    23. 23. Biomes <ul><li>A major terrestrial community that is found in different areas with similar climate is called a biome . A biome’s structure and appearance are similar throughout its distribution. </li></ul><ul><li>The world’s biomes are tropical rain forest, tropical dry forest, temperate woodland and shrubland (Chaparral), temperate deciduous forest, boreal/coniferous forest (taiga), desert, temperate grassland, tropical grassland (savanna), and tundra. </li></ul>
    24. 24. Biome distribution
    25. 25. Freshwater Habitats <ul><li>These habitats are distinct from both marine and terrestrial habitats and are very limited in area. </li></ul><ul><ul><li>make up about 2% of earth’s surface </li></ul></ul><ul><ul><li>can be divided into </li></ul></ul><ul><ul><ul><li>Flowing water (rivers) standing water (ponds and lakes) and wetlands (seasonal coverage) </li></ul></ul></ul>
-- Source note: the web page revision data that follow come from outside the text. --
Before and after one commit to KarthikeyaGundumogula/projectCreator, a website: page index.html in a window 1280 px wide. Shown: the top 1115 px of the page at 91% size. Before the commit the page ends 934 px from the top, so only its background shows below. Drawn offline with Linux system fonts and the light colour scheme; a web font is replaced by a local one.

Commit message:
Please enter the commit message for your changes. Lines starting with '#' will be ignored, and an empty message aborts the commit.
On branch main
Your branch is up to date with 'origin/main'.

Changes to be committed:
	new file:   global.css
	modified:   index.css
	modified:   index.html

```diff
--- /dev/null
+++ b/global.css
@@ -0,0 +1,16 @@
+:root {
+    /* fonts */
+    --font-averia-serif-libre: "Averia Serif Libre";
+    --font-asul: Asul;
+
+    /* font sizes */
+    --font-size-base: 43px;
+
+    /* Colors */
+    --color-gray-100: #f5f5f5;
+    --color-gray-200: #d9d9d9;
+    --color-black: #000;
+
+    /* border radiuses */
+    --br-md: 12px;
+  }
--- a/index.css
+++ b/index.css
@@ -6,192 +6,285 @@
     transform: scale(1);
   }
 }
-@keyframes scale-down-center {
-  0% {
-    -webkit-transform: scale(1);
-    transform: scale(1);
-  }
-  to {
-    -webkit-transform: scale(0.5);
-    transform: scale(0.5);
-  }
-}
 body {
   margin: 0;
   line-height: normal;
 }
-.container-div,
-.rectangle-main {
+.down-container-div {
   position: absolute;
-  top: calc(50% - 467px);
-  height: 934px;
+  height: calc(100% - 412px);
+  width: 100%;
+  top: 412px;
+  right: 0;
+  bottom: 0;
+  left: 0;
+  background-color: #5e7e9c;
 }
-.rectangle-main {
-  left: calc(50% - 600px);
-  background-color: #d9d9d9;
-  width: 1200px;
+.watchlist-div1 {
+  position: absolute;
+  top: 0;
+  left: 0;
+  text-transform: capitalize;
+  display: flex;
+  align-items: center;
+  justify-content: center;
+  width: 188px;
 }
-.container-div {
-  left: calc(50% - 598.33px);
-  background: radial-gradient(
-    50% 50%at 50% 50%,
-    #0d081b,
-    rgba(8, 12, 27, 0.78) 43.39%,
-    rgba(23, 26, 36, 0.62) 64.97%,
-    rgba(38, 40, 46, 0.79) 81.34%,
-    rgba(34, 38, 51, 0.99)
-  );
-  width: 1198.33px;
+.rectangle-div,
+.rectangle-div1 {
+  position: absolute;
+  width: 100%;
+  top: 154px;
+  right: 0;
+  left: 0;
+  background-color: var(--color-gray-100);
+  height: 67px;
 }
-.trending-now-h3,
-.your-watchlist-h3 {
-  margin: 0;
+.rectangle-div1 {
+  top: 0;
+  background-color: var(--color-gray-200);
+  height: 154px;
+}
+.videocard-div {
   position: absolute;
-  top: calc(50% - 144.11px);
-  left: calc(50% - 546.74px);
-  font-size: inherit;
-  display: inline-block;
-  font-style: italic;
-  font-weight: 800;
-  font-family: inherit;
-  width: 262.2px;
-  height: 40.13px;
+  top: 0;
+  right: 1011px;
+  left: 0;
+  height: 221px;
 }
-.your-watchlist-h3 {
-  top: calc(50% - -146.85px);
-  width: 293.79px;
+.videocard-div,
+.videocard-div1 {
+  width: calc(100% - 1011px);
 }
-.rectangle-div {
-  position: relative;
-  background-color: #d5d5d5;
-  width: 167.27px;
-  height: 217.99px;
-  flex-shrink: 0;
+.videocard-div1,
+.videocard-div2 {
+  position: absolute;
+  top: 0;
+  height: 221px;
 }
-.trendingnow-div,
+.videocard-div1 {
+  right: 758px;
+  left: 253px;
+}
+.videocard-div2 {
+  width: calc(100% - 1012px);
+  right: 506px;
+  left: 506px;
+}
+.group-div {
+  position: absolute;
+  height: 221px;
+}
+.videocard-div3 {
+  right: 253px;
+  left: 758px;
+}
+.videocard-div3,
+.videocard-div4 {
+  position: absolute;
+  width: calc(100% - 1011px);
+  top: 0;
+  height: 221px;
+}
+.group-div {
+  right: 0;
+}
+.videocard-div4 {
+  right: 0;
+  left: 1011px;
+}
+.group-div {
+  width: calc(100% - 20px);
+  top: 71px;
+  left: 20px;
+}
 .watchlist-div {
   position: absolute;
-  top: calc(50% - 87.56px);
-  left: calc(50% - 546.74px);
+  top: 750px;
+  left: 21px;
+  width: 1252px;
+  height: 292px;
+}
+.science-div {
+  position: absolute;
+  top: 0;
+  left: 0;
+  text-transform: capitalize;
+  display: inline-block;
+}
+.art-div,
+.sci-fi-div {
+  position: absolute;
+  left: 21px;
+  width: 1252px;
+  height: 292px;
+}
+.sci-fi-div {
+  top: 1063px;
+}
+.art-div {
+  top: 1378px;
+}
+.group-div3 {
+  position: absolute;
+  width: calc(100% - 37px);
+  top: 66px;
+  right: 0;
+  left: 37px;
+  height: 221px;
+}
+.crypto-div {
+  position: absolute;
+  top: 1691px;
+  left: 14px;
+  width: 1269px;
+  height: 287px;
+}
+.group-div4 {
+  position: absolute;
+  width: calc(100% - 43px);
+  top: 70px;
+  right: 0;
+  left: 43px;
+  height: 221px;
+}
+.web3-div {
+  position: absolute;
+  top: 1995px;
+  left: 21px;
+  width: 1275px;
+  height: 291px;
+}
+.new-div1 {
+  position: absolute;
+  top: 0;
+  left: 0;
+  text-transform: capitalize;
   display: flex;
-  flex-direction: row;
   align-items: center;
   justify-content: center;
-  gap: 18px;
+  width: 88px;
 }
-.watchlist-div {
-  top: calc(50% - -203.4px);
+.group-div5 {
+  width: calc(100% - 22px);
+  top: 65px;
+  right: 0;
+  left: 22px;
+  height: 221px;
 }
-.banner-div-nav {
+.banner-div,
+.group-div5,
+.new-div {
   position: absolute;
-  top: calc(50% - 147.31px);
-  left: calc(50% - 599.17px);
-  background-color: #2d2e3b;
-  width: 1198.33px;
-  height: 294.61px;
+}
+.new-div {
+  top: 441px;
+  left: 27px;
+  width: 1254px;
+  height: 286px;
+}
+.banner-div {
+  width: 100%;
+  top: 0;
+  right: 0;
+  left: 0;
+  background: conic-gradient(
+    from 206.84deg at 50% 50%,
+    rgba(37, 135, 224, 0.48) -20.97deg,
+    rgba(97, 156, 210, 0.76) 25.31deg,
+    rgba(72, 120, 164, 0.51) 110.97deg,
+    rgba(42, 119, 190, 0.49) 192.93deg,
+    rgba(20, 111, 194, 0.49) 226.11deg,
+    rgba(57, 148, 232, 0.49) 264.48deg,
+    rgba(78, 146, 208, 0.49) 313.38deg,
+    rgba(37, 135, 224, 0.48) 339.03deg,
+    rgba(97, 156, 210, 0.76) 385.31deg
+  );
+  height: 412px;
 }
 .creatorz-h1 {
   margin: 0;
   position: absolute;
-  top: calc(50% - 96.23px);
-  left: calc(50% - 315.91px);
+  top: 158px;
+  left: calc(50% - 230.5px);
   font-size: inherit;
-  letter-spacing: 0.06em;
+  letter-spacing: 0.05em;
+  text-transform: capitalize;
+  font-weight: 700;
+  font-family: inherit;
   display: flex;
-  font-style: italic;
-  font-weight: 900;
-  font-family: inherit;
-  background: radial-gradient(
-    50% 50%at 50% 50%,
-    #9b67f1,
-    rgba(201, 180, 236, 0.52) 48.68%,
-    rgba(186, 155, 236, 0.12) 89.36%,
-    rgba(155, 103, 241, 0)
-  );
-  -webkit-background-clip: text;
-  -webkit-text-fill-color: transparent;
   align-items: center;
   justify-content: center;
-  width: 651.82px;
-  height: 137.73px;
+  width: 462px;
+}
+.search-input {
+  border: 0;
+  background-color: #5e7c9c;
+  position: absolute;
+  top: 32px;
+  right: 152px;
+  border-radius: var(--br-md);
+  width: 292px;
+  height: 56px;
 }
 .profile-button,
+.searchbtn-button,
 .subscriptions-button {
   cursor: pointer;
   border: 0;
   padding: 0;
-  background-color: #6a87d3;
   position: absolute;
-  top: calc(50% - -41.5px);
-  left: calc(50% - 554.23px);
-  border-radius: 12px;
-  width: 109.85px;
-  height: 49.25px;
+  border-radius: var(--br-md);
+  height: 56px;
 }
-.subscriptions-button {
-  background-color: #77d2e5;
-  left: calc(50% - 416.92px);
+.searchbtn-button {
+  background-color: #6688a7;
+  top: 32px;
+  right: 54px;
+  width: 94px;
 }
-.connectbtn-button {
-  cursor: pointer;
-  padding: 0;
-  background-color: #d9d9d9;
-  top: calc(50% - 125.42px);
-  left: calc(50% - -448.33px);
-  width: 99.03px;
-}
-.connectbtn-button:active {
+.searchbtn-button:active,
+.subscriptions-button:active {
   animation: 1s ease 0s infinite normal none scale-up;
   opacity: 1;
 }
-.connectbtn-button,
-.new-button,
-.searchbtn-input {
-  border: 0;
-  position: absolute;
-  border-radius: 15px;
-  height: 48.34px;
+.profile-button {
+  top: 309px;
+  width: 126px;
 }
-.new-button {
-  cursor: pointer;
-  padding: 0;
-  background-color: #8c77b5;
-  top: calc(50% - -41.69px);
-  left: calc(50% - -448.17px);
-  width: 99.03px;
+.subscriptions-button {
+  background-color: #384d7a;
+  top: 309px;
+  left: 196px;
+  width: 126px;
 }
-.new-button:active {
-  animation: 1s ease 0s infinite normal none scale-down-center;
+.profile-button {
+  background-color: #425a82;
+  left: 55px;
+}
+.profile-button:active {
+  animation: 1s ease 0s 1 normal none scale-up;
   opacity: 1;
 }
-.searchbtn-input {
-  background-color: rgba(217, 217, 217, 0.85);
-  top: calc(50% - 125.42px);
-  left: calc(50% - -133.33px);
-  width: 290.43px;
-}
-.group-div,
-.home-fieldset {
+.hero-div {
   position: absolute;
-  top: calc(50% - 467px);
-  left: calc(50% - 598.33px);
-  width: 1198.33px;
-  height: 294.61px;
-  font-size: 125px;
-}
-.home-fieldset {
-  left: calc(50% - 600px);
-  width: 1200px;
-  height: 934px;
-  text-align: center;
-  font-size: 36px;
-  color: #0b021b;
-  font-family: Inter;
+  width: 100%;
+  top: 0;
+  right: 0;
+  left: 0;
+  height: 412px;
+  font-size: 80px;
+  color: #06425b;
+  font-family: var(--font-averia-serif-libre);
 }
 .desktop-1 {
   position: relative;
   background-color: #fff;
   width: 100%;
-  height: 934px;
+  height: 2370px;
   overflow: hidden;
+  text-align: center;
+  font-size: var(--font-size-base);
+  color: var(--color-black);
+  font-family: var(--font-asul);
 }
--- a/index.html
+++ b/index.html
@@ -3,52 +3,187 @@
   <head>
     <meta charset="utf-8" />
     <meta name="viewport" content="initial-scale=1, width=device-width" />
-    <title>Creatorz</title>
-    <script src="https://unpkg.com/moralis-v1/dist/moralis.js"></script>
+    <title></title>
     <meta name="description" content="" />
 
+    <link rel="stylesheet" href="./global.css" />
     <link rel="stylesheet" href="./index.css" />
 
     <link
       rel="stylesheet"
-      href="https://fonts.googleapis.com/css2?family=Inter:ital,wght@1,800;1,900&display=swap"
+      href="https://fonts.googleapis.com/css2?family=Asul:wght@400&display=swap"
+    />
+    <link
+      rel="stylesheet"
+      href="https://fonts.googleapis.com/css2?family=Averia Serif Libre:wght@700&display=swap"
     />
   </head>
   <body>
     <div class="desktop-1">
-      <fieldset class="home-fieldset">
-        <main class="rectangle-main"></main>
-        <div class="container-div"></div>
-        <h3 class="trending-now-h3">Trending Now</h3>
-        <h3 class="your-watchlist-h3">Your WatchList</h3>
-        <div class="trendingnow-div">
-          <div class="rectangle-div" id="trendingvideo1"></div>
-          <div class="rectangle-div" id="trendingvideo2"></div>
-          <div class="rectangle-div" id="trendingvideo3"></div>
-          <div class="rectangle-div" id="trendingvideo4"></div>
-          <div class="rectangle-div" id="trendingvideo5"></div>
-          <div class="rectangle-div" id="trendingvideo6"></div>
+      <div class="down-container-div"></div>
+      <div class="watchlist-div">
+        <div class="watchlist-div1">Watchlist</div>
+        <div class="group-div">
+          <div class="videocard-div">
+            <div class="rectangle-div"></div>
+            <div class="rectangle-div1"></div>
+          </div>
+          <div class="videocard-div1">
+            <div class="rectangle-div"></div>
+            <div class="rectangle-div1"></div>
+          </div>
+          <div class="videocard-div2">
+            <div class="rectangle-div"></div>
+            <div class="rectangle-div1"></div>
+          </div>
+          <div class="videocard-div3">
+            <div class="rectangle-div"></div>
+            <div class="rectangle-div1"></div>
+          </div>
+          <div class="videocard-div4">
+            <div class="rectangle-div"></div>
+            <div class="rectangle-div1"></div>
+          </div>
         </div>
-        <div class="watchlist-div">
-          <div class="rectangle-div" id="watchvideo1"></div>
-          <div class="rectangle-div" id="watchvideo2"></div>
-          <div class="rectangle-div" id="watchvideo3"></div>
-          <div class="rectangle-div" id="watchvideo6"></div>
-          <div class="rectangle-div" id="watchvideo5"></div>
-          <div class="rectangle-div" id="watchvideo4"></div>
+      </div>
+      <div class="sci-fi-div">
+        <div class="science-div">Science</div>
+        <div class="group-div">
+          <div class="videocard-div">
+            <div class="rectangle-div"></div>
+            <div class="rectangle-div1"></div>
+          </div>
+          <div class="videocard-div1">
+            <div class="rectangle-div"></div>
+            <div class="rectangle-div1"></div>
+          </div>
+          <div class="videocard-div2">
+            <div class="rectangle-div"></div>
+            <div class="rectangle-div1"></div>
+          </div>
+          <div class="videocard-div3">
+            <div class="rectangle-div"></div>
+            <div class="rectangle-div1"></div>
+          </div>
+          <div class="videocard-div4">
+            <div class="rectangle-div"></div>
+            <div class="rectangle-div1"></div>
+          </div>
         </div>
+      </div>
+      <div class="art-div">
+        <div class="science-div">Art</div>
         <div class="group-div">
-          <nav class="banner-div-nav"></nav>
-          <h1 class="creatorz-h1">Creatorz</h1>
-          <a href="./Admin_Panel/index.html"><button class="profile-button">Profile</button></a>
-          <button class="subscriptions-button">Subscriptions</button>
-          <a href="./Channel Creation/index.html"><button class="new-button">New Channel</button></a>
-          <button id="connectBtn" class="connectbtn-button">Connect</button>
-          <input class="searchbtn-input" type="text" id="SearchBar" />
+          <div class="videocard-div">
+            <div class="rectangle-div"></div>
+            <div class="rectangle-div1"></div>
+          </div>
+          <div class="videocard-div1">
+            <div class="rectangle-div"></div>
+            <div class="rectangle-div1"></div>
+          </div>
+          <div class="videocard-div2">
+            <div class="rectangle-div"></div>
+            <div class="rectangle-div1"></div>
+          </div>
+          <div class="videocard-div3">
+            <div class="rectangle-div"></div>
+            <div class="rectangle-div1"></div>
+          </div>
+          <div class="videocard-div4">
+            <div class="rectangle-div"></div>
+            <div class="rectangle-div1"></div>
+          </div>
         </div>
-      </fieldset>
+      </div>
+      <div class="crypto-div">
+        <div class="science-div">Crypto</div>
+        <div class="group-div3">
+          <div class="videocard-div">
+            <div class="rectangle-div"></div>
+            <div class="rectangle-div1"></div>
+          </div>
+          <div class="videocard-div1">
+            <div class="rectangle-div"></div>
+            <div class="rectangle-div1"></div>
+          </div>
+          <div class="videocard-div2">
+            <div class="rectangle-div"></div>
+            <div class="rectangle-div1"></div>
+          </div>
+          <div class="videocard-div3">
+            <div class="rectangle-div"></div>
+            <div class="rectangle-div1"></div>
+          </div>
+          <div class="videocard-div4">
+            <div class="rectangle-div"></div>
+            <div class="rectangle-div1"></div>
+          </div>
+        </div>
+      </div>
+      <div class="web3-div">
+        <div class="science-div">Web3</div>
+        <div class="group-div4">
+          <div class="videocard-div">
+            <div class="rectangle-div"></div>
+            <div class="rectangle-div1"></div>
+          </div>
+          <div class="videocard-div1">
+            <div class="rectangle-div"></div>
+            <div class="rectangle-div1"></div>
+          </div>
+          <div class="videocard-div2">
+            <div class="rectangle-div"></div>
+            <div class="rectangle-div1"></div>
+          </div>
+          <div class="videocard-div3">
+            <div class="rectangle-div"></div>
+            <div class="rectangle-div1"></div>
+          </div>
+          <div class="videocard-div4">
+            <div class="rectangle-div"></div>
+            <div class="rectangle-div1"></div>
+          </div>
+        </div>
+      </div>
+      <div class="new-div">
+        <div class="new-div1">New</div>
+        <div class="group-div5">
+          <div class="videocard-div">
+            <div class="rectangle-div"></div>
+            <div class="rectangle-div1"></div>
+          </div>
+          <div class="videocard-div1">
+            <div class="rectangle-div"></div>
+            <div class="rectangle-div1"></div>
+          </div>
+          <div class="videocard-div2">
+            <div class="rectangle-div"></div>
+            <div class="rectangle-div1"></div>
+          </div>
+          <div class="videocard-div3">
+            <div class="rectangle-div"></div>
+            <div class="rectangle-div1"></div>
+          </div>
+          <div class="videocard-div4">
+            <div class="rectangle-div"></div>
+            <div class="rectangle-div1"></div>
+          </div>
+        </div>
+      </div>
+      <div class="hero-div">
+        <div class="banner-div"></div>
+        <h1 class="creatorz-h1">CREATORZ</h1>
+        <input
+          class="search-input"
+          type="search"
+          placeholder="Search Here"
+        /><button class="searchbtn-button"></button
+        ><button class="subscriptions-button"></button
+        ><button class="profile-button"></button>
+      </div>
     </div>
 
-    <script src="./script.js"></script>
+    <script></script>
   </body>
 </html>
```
    26. 26. Freshwater Habitats <ul><li>Estuaries </li></ul><ul><ul><li>These are very important for </li></ul></ul><ul><ul><ul><li>Breeding grounds for fish </li></ul></ul></ul><ul><ul><ul><li>Filtering water </li></ul></ul></ul><ul><ul><li>Very productive ecosystems! </li></ul></ul><ul><ul><li>Disappearing fast (flat land near the ocean) </li></ul></ul>
    27. 27. Ocean <ul><li>75% of earth’s surface </li></ul><ul><li>Continental shelf - shallow ocean waters - smallest area; large number of species (kelp forests) </li></ul><ul><ul><li>Intertidal zones </li></ul></ul><ul><ul><ul><li>Along our coast </li></ul></ul></ul><ul><ul><ul><li>Species can tolerate being in and out of water </li></ul></ul></ul><ul><ul><ul><li>Sea stars, algae, sea anemones </li></ul></ul></ul><ul><ul><li>Coral Reefs </li></ul></ul><ul><ul><ul><li>The “rain forests” of the ocean </li></ul></ul></ul><ul><ul><ul><li>High diversity </li></ul></ul></ul><ul><ul><ul><li>In tropical waters </li></ul></ul></ul>
    28. 28. Ocean <ul><li>open sea surface - contains plankton (free-floating microscopic organisms), bacteria, algae, fish larvae; responsible for 40% of world’s photosynthesis </li></ul><ul><li>Benthic zone - deep sea waters - below 1000’ feet animals adapted to dark; some blind/bioluminescent </li></ul>
    29. 29. What happens when ecosystems are disturbed? <ul><li>When a disturbance impacts an ecosystem, it recovers through a process known as succession. </li></ul><ul><li>Succession on newly formed habitat is called primary succession . </li></ul><ul><ul><li>No remaining organisms or soil </li></ul></ul><ul><ul><li>Examples, lava flow, sand dune, glacier retreat </li></ul></ul><ul><ul><li>It can take 1000+ years from sand dune to forest. </li></ul></ul>